Lord of Illusions remains Barker’s last completed film. But the author has been busily writing in different genres and mediums, including Clive Barker’s Undying, a gorgeous PC game notorious for its awful gameplay mechanics.
The Thief of Always is a wonderfully creepy middle grade book perfect for fans of Neil Gaiman’sCoraline. 10-year-old Harvey Swick is swept off to the wondrous Holiday House of Mr. Hood and his creepy servants. When Harvey learns that Mr. Hood’s magic comes with a terrible price, he must save himself and his friends. The book is also illustrated with ink drawings done by Barker himself. It’s unbelievable that this hasn’t been made into a movie yet, though whispers of it swirl up from Hollywood every few years.
Barker has a multitude of fantastical worlds in his brain and a number of his novels deal over and over again with the theme of these better, more colorful, more dangerous, more madcap and seductive dimensions pressing up against or existing parallel to our own. Does one start with the World Fantasy Award nominee Weaveworld, the fan favorite The Great and Secret Show, or, my pick, Imajica?

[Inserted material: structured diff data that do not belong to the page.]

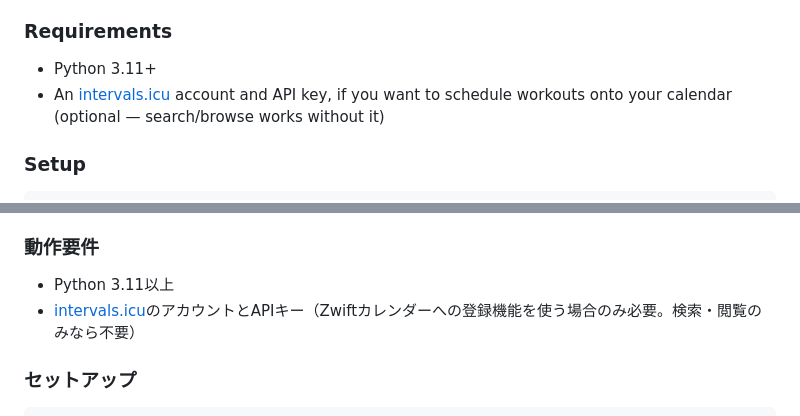
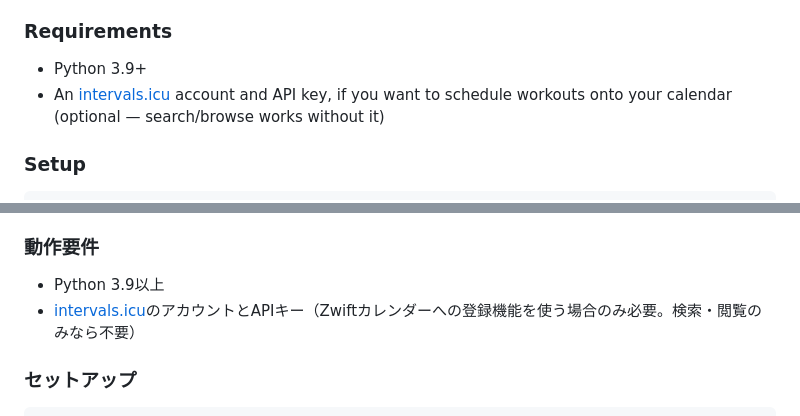
Before and after one commit to nanotech17/zwift-workout-selector, a Markdown page: README.md, 2 parts joined by grey strips. GitHub-like rendering.

Commit message:
docs: correct Python version requirement in README
The stated requirement (3.11+) didn't match the actually-running
environment (.venv is 3.9.5) or the codebase, which uses no 3.10+/3.11+
syntax (no match-case, no PEP 604 union types). Lower to 3.9+.

Co-Authored-By: Claude Sonnet 5 <noreply@anthropic.com>
Claude-Session: https://claude.ai/code/session_01L9SZgjoTk3JeZ19oSyfbeq

```diff
--- a/README.md
+++ b/README.md
@@ -35,7 +35,7 @@ This README is in English, followed by a Japanese translation.
 
 ### Requirements
 
-- Python 3.11+
+- Python 3.9+
 - An [intervals.icu](https://intervals.icu) account and API key, if you want
   to schedule workouts onto your calendar (optional — search/browse works
   without it)
@@ -159,7 +159,7 @@ MIT — see `LICENSE`.
 
 ### 動作要件
 
-- Python 3.11以上
+- Python 3.9以上
 - [intervals.icu](https://intervals.icu)のアカウントとAPIキー（Zwiftカレンダーへの登録機能を使う場合のみ必要。検索・閲覧のみなら不要）
 
 ### セットアップ
```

When the author claims it as his favorite, too, it’s hard to say it’s not essential.
This doorstopper-length fantasy is epic in the truest sense of the word. Earth is the isolated Fifth Dominion, one of five connected worlds overseen by God and whose secrets are unlocked by Maestros—including Jesus Christ—who sometimes work to reconcile Earth with its sister Dominions. Or not. It’s also the story of Pie Oh’Pah, shapeshifting, genderfluid assassin and Pie’s beyond-complicated relationship with a man named Gentle. Barker says that working onImajica became an obsession. It reads like a hallucinatory meditation on God, faith, metaphysics, love, sexuality, gender, equality, terrible beauty and gorgeous violence. And it’s a standalone!
Clive Barker in his art studio
But if you like your fantasy series combined with torturous waiting for the next novel, Abarathas you covered. It’s the author’s most-current obsession—that return to Hell notwithstanding—and it has the distinction of featuring Barker’s lurid, nightmarish and lovely artwork. Barker has become a prolific illustrator and (very NSFW) photographer as his film and novel output has unfortunately lessened over the years. A splendid collection of Barker’s paintings can be found from the excellent fine art curators at Century Guild.
While Barker himself has largely retreated from public appearances due to poor health, he stands poised to return to fiction and film more regularly with promised next books in the Abarat world and a reboot of Hellraiser. Barker’s influence can be seen most explicitly in the early-90s era of new dark fantasy and horror authors, which included Poppy Z. Brite, Caitlin R. Kiernan, and Neil Gaiman. But his legacy is most clearly felt in all fiction that isn’t content to define evil in stark contrast to good, instead letting the mysteries of darkness speak for itself, no matter how uncomfortable on unfathomable those shifting boundaries can be to mere mortals.
Theresa DeLucci is a regular contributor to Tor.com, covering book reviews, gaming news and TV, includingGame of Thrones. She’s also discussed entertainment for Boing Boing. A student of the 2008 Clarion West Writers’ workshop, her short fiction has appeared in ChiZine. Follow her on Twitter.